Getting enough sleep at night may help curb people’s risk for getting COVID-19, as well as for developing more severe illness, new research suggests.
The study included more than 2,800 frontline health care workers in six countries who were regularly exposed to COVID-19 from last spring to last fall. It found that for each additional hour of sleep the workers got at night, their risk for COVID-19 dropped by 12%.
And those who said they were struggling with self-reported burnout had a higher risk of contracting the virus. They also tended to stay sick for longer and were more likely than those who said they weren’t burnt out to get seriously ill.
“Lack of sleep, severe sleep problems, and burnout may be risk factors for COVID-19 in health care workers,” said Steven Hollinger, a sleep medicine expert at The Ohio State University Wexner Medical Center.
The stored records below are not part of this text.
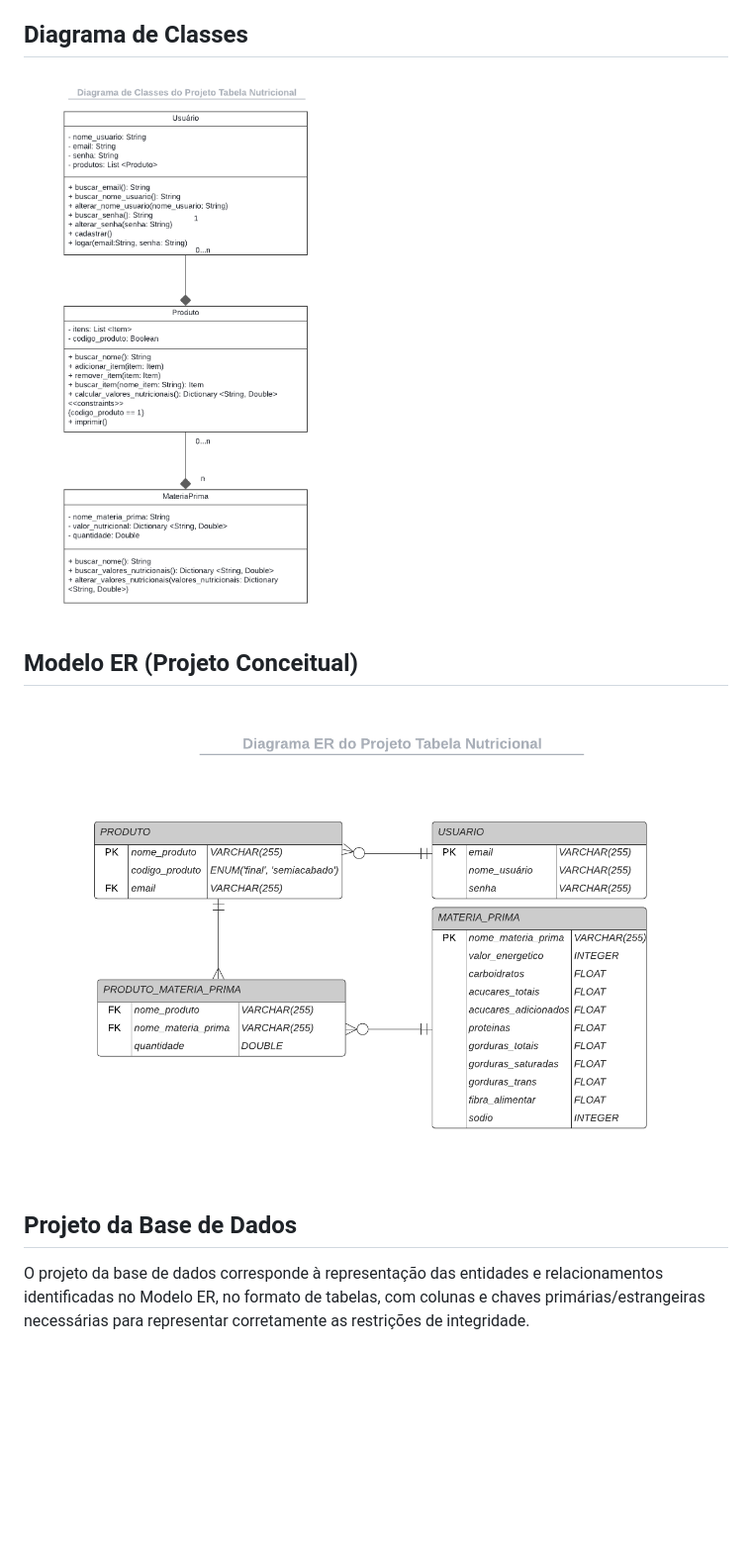
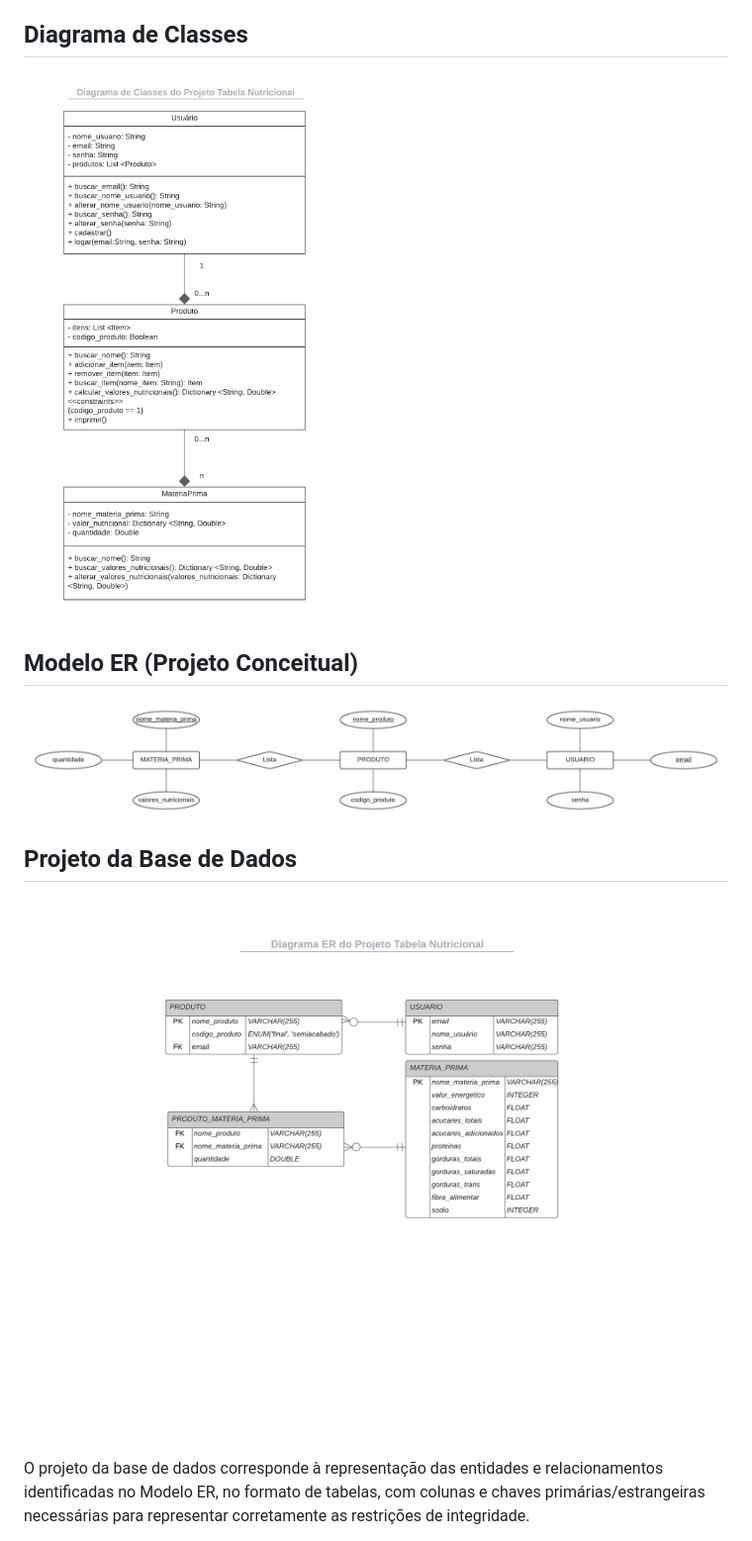
Before and after one commit to ICEI-PUC-Minas-PMV-ADS/pmv-ads-2024-1-e2-proj-int-t9-pmv-ads-2024-1-e2-proj-tabela-nutri-t9, a Markdown page: docs/05-Arquitetura da Solução.md, the part around the change. Shown: that part at 99% size. GitHub-like rendering; pictures changed too: docs/img/Diagrama de Classes.png, docs/img/Modelo Conceitual.png (added), docs/img/Modelo Físico.png (added); blank space fills up the shorter version.

Commit message:
Adição do modelo físico e ajuste do modelo conceitual

```diff
--- a/docs/05-Arquitetura da Solução.md
+++ b/docs/05-Arquitetura da Solução.md
@@ -14,7 +14,7 @@ As referências abaixo irão auxiliá-lo na geração do artefato “Diagrama de
 > - [O que é um diagrama de classe UML? | Lucidchart](https://www.lucidchart.com/pages/pt/o-que-e-diagrama-de-classe-uml)
 -->
 ## Modelo ER (Projeto Conceitual)
-![Modelo ER](/docs/img/Diagrama%20ER.png)
+![Modelo Conceitual](/docs/img/Modelo%20Conceitual.png)
 
 <!-- O Modelo ER representa através de um diagrama como as entidades (coisas, objetos) se relacionam entre si na aplicação interativa.
 
@@ -25,6 +25,7 @@ A referência abaixo irá auxiliá-lo na geração do artefato “Modelo ER”.
 > - [Como fazer um diagrama entidade relacionamento | Lucidchart](https://www.lucidchart.com/pages/pt/como-fazer-um-diagrama-entidade-relacionamento)
 -->
 ## Projeto da Base de Dados
+![Modelo Físico](/docs/img/Modelo%20Físico.png)
 
 O projeto da base de dados corresponde à representação das entidades e relacionamentos identificadas no Modelo ER, no formato de tabelas, com colunas e chaves primárias/estrangeiras necessárias para representar corretamente as restrições de integridade.
 
```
The latter did not work on the new study.
Hollinger added that he thinks “further research to better define this risk would be helpful” and cautioned against jumping to conclusions based on the new study published recently in the journal BMJ Nutrition, Prevention, and Health.
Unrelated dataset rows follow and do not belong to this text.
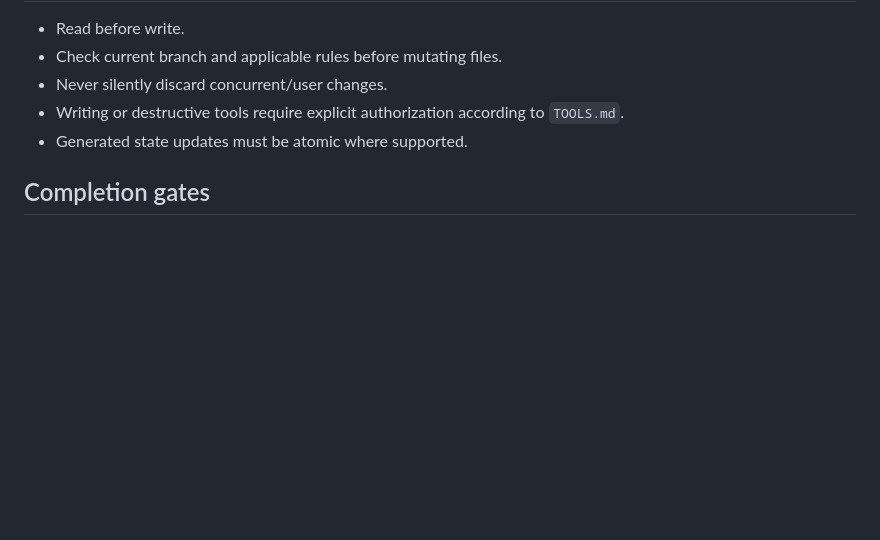
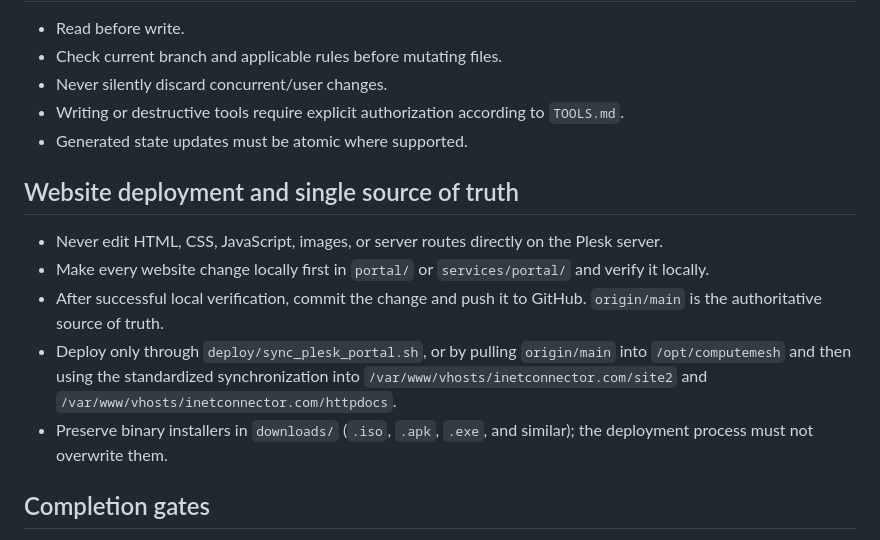
Before and after one commit to inetconnector/ComputeMesh, a Markdown page: AGENTS.md, the part around the change. GitHub-like rendering; blank space fills up the shorter version.

Commit message:
docs(agents): sync consolidated rules and deployment protocols from supervisory AI

```diff
--- a/AGENTS.md
+++ b/AGENTS.md
@@ -53,6 +53,14 @@ Private fleet orchestration, provider policy, commercial model policy, billing/s
 - Writing or destructive tools require explicit authorization according to `TOOLS.md`.
 - Generated state updates must be atomic where supported.
 
+## Website deployment and single source of truth
+
+- Never edit HTML, CSS, JavaScript, images, or server routes directly on the Plesk server.
+- Make every website change locally first in `portal/` or `services/portal/` and verify it locally.
+- After successful local verification, commit the change and push it to GitHub. `origin/main` is the authoritative source of truth.
+- Deploy only through `deploy/sync_plesk_portal.sh`, or by pulling `origin/main` into `/opt/computemesh` and then using the standardized synchronization into `/var/www/vhosts/inetconnector.com/site2` and `/var/www/vhosts/inetconnector.com/httpdocs`.
+- Preserve binary installers in `downloads/` (`.iso`, `.apk`, `.exe`, and similar); the deployment process must not overwrite them.
+
 ## Completion gates
 
 A task is complete only when applicable syntax checks, unit tests, integration tests and security/regression checks pass, or when any unrun gate is explicitly reported as unverified. Agent-platform changes must include tests for normal, missing/ambiguous input, invalid manifests, permission denial, prompt injection/untrusted content, persistence/restart and stale/corrupt state where relevant.
```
For one, the study did not necessarily account for all the reasons why exhausted health care workers may be more likely to come down with COVID-19. For example, they might simply have been seeing more patients. Holinger also noted that the pandemic had evolved so much since last spring, particularly with the emergence of new variants, that the “data should be interpreted with caution” today.
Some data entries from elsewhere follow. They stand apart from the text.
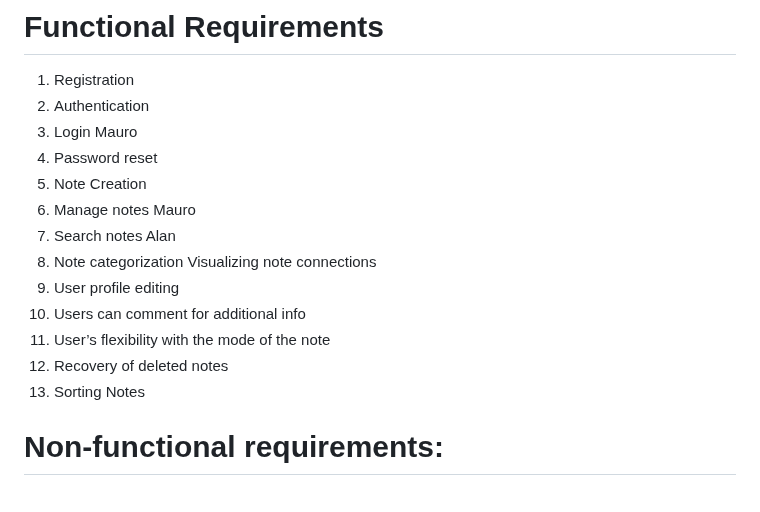
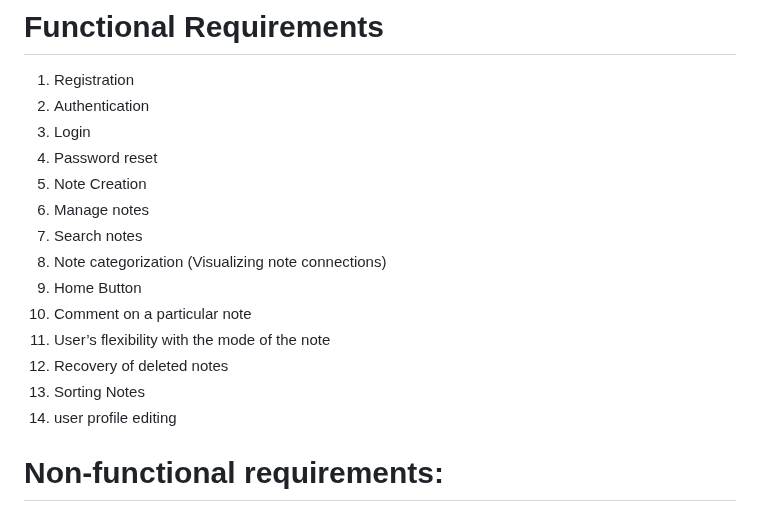
Before and after one commit to divakk14/CMPE_131_Project, a Markdown page: requirements.md, the part around the change. GitHub-like rendering.

Commit message:
update functional_requirements list

```diff
--- a/requirements.md
+++ b/requirements.md
@@ -1,17 +1,18 @@
 # Functional Requirements
 1. Registration
 2. Authentication
-3. Login Mauro
+3. Login
 4. Password reset
 5. Note Creation
-6. Manage notes Mauro
-7. Search notes Alan
-8. Note categorization Visualizing note connections
-9. User profile editing
-10. Users can comment for additional info
+6. Manage notes
+7. Search notes
+8. Note categorization (Visualizing note connections)
+9. Home Button
+10. Comment on a particular note
 11. User’s flexibility with the mode of the note
 12. Recovery of deleted notes
 13. Sorting Notes
+14. user profile editing
 
 # Non-functional requirements:
 1. When the particular note is opened there should be a label or tag of the folder if the note belongs to any of the folders.
```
A small study out of China found that people who did not get much sleep in the week before coming down with COVID-19 appeared to have more severe outcomes. Researchers are also exploring the possibility that melatonin, the hormone that plays a crucial role in the sleep-wake cycle, may help stave off COVID-19.
Again, those investigations — and others — are not conclusive, and experts caution against over-interpretation. It is not as though regularly getting a good night’s rest is all that is needed to stave off COVID-19.
But sleep is an essential factor in immune function.
“As our bodies fight infections, we release cytokines which promote sleep, causing an increase in sleep during infections,” Hollinger said. “We presume that this is advantageous for our immune system to fight infections, so the current hypothesis is that sleep is beneficial to our immune health. And during a pandemic when so many factors determining individual COVID-19 risk are utterly outside of any one person’s control, it is tantalizing to consider that there could be another healthy habit that many (though certainly not all) of us have some direct agency over.
As writer James Hamblin, a board-certified physician specializing in public health, asked in a recent Atlantic article on the sleep and COVID-19 connection: “Is one of the most glaring omissions in public-health guidelines right now simply to tell people to get more sleep? Unfortunately, even in non-pandemic times, millions of Americans don’t get enough rest. According to the Centers for Disease Control and Prevention, one-third of adults fall short of the recommended seven or more hours per night, and estimates say 1 in 4 Americans develop insomnia during any given year. The CDC declared sleep disorders a public health crisis, even before COVID-19.